> [Records for the task]:
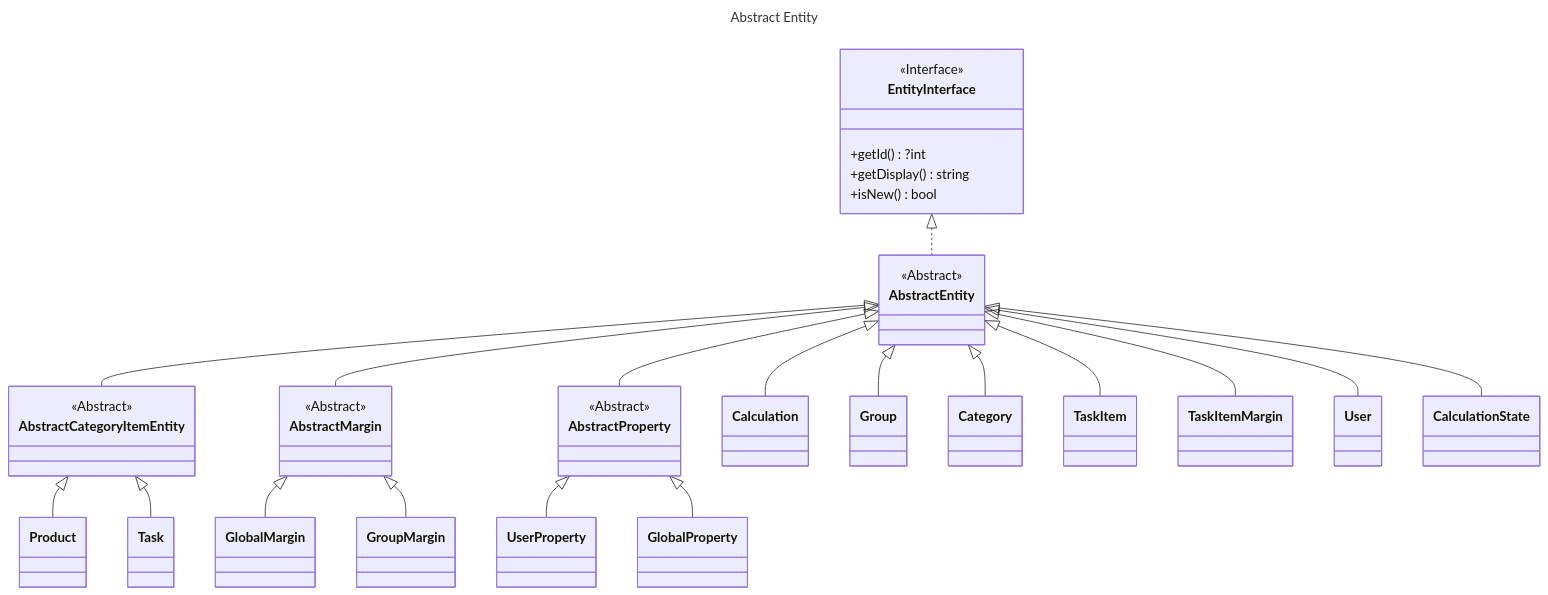
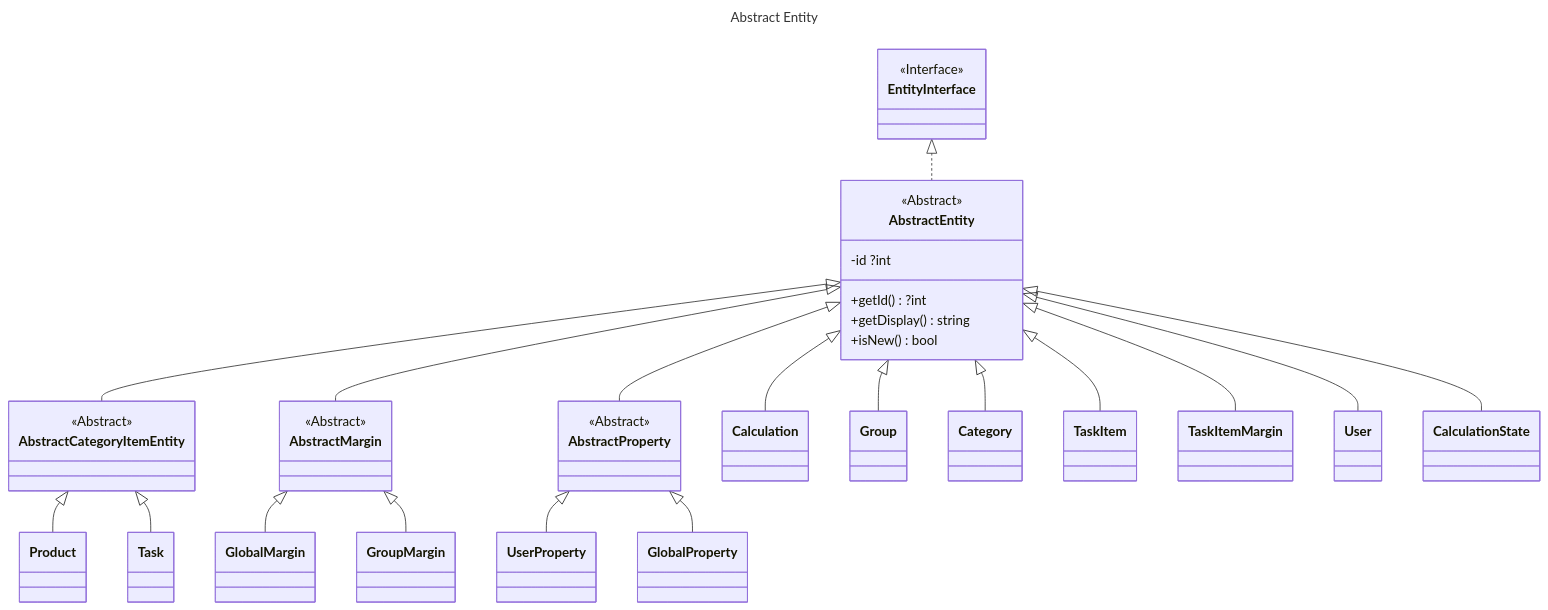
The diagram in resources/diagram/abstract_entity.mmd (laurentmuller/calculation), drawn with Mermaid before and after one commit. The commit also changed 19 other files, not shown here.

Commit message:
Updated CSS and JS diagram.

```diff
--- a/resources/diagram/abstract_entity.mmd
+++ b/resources/diagram/abstract_entity.mmd
@@ -1,99 +1,100 @@
 ---
 title: Abstract Entity
 ---
 classDiagram
     direction TB
 
     class EntityInterface {
         <<Interface>>
-        +getId() ?int
-        +getDisplay() string
-        +isNew() bool
     }
 
     class AbstractEntity {
         <<Abstract>>
+        -id ?int
+        +getId() ?int
+        +getDisplay() string
+        +isNew() bool
     }
 
     class AbstractCategoryItemEntity {
         <<Abstract>>
     }
 
     class AbstractProperty {
         <<Abstract>>
     }
 
     class AbstractMargin {
         <<Abstract>>
     }
     class Calculation {
     }
 
     class Group {
     }
 
     class GroupMargin {
     }
 
     class Category {
     }
 
     class Product {
     }
 
     class Task {
     }
 
     class TaskItem {
     }
 
     class TaskItemMargin {
     }
 
     class User {
     }
 
     class UserProperty {
     }
 
     class GlobalProperty {
     }
 
     class GlobalMargin {
     }
 
     class CalculationState {
     }
 
     EntityInterface <|.. AbstractEntity
 
     AbstractEntity <|-- AbstractCategoryItemEntity
     AbstractEntity <|-- AbstractMargin
     AbstractEntity <|-- AbstractProperty
     AbstractEntity <|-- Calculation
     AbstractEntity <|-- CalculationState
     AbstractEntity <|-- Group
     AbstractEntity <|-- Category
     AbstractEntity <|-- TaskItem
     AbstractEntity <|-- TaskItemMargin
     AbstractEntity <|-- User
 
     AbstractCategoryItemEntity <|-- Product
     AbstractCategoryItemEntity <|-- Task
 
     AbstractProperty <|-- UserProperty
     AbstractProperty <|-- GlobalProperty
 
     AbstractMargin <|-- GlobalMargin
     AbstractMargin <|-- GroupMargin
 
     click EntityInterface call nodeCallback()
     click AbstractMargin call nodeCallback()
     click AbstractProperty call nodeCallback()
     click Calculation call nodeCallback()
     click CalculationState call nodeCallback()
     click Group call nodeCallback()
     click Category call nodeCallback()
     click Product call nodeCallback()
     click Task call nodeCallback()
     click User call nodeCallback()
```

> [Assignment]:
Set down the entries above word for word, but drop any image.

> [Output for this exercise]:
The diagram in resources/diagram/abstract_entity.mmd (laurentmuller/calculation), drawn with Mermaid before and after one commit. The commit also changed 19 other files, not shown here.

Commit message:
Updated CSS and JS diagram.

```diff
--- a/resources/diagram/abstract_entity.mmd
+++ b/resources/diagram/abstract_entity.mmd
@@ -1,99 +1,100 @@
 ---
 title: Abstract Entity
 ---
 classDiagram
     direction TB
 
     class EntityInterface {
         <<Interface>>
-        +getId() ?int
-        +getDisplay() string
-        +isNew() bool
     }
 
     class AbstractEntity {
         <<Abstract>>
+        -id ?int
+        +getId() ?int
+        +getDisplay() string
+        +isNew() bool
     }
 
     class AbstractCategoryItemEntity {
         <<Abstract>>
     }
 
     class AbstractProperty {
         <<Abstract>>
     }
 
     class AbstractMargin {
         <<Abstract>>
     }
     class Calculation {
     }
 
     class Group {
     }
 
     class GroupMargin {
     }
 
     class Category {
     }
 
     class Product {
     }
 
     class Task {
     }
 
     class TaskItem {
     }
 
     class TaskItemMargin {
     }
 
     class User {
     }
 
     class UserProperty {
     }
 
     class GlobalProperty {
     }
 
     class GlobalMargin {
     }
 
     class CalculationState {
     }
 
     EntityInterface <|.. AbstractEntity
 
     AbstractEntity <|-- AbstractCategoryItemEntity
     AbstractEntity <|-- AbstractMargin
     AbstractEntity <|-- AbstractProperty
     AbstractEntity <|-- Calculation
     AbstractEntity <|-- CalculationState
     AbstractEntity <|-- Group
     AbstractEntity <|-- Category
     AbstractEntity <|-- TaskItem
     AbstractEntity <|-- TaskItemMargin
     AbstractEntity <|-- User
 
     AbstractCategoryItemEntity <|-- Product
     AbstractCategoryItemEntity <|-- Task
 
     AbstractProperty <|-- UserProperty
     AbstractProperty <|-- GlobalProperty
 
     AbstractMargin <|-- GlobalMargin
     AbstractMargin <|-- GroupMargin
 
     click EntityInterface call nodeCallback()
     click AbstractMargin call nodeCallback()
     click AbstractProperty call nodeCallback()
     click Calculation call nodeCallback()
     click CalculationState call nodeCallback()
     click Group call nodeCallback()
     click Category call nodeCallback()
     click Product call nodeCallback()
     click Task call nodeCallback()
     click User call nodeCallback()
```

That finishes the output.